2) What to get signed? That's really up to you. Base cards from non-glossy sets like Allen & Ginter, Heritage or Goodwin Champions work great. Another alternative is a signature card. The Autograph Card provides very nice and affordable options.
Second, some suggestions:
1) Derek Jeter, Albert Pujols, and Alex Rodriguez are not going to sign for your TTM request. Get over it.
2) Include a short, legible, hand written note. Personalize it by wishing the player luck, thanking them for their effort last year and be polite, please and thank you, still go a long way in this world. Also, these athletes aren't your friends. Use the appropriate salutation, i.e Mr. _______
3) DON'T ask to NOT personalize it. It wreaks of, "I am going to sell this on eBay." Let the athlete decide. Better yet, by asking for it personalized, you actually increase your chances of success.
4) Include a SASE. Goes without saying.
5) The soft Ultra-Pro top-loaders, not the standard rigid ones are recommended. They make it easier for the athlete to remove and replace the card than a penny sleeve and top-loader.
Lastly, if you are attending your team's camp in person (IP):
1) Don't be THAT GUY. You know what guy I am talking about. The pushy guy that asks for multiple autographs from the same athlete, EVERY DAY.
2) Kids first. Period. Yes, an 18- year old is still a kid.
3) Don't ask for multiples and don't ask more than once. Period.
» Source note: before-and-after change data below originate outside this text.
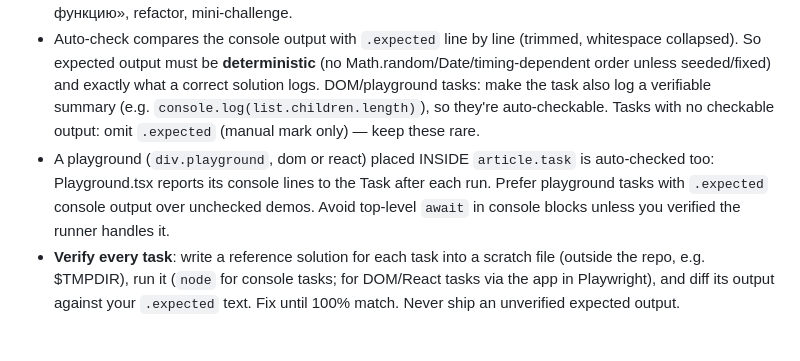
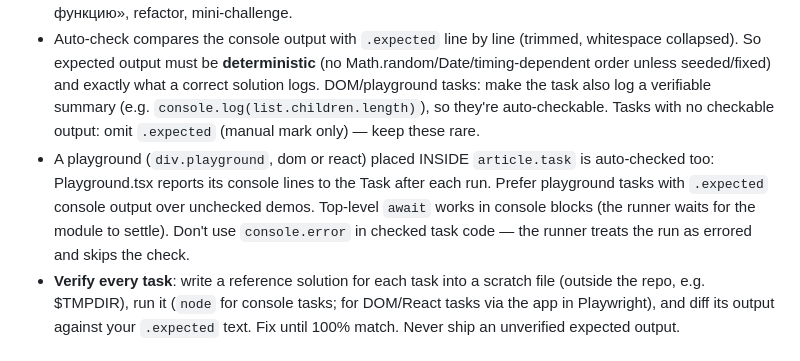
Before and after one commit to komilovsg/ilmhona-js-lessons, a Markdown page: .claude/agents/lesson-author.md, the part around the change. Drawn GitHub-style.

Commit message:
update author notes on await

```diff
--- a/.claude/agents/lesson-author.md
+++ b/.claude/agents/lesson-author.md
@@ -37,7 +37,7 @@ Lesson-type specifics:
 - Markup exactly like 05-functions.html: `<article class="task" id="tS-K">` (S = section number, K = index; ids unique) → `<header><span class="task-num">ЗАДАЧА S.K</span><h4>Title</h4><span class="level easy|mid|hard">лёгкая|средняя|сложная</span></header>` → statement → starter `<pre class="code" data-run>` (or a playground) → `<div class="expected"><b>Ожидаемый результат</b><pre>…</pre></div>` → 2 `<details class="hint"><summary>Подсказка 1</summary>…</details>`.
 - 15–30 tasks per lesson, mixed levels (~40% easy, 40% mid, 20% hard), real-life themed (магазин в Душанбе, расписание Илмхоны, курс сомони, оценки группы, плов-калькулятор…). Include varied formats: «найди баг» (broken starter code), «предскажи вывод» (ask to predict, then run), «допиши функцию», refactor, mini-challenge.
 - Auto-check compares the console output with `.expected` line by line (trimmed, whitespace collapsed). So expected output must be **deterministic** (no Math.random/Date/timing-dependent order unless seeded/fixed) and exactly what a correct solution logs. DOM/playground tasks: make the task also log a verifiable summary (e.g. `console.log(list.children.length)`), so they're auto-checkable. Tasks with no checkable output: omit `.expected` (manual mark only) — keep these rare.
-- A playground (`div.playground`, dom or react) placed INSIDE `article.task` is auto-checked too: Playground.tsx reports its console lines to the Task after each run. Prefer playground tasks with `.expected` console output over unchecked demos. Avoid top-level `await` in console blocks unless you verified the runner handles it.
+- A playground (`div.playground`, dom or react) placed INSIDE `article.task` is auto-checked too: Playground.tsx reports its console lines to the Task after each run. Prefer playground tasks with `.expected` console output over unchecked demos. Top-level `await` works in console blocks (the runner waits for the module to settle). Don't use `console.error` in checked task code — the runner treats the run as errored and skips the check.
 - **Verify every task**: write a reference solution for each task into a scratch file (outside the repo, e.g. $TMPDIR), run it (`node` for console tasks; for DOM/React tasks via the app in Playwright), and diff its output against your `.expected` text. Fix until 100% match. Never ship an unverified expected output.
 
 ## Markup rules
```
4) If you are getting autos in person, official MLB baseballs are great. You can throw a couple dozen in daypack easily. Shop around, but this is a good price on a dozen.
5) Pen choice. You can't go wrong with a Staedtler.
6) Politeness is even more important in person. Please, thank you and Mr._______
So that's it. Spring Training autograph hunting 101. Good luck and let's hear some of your successes.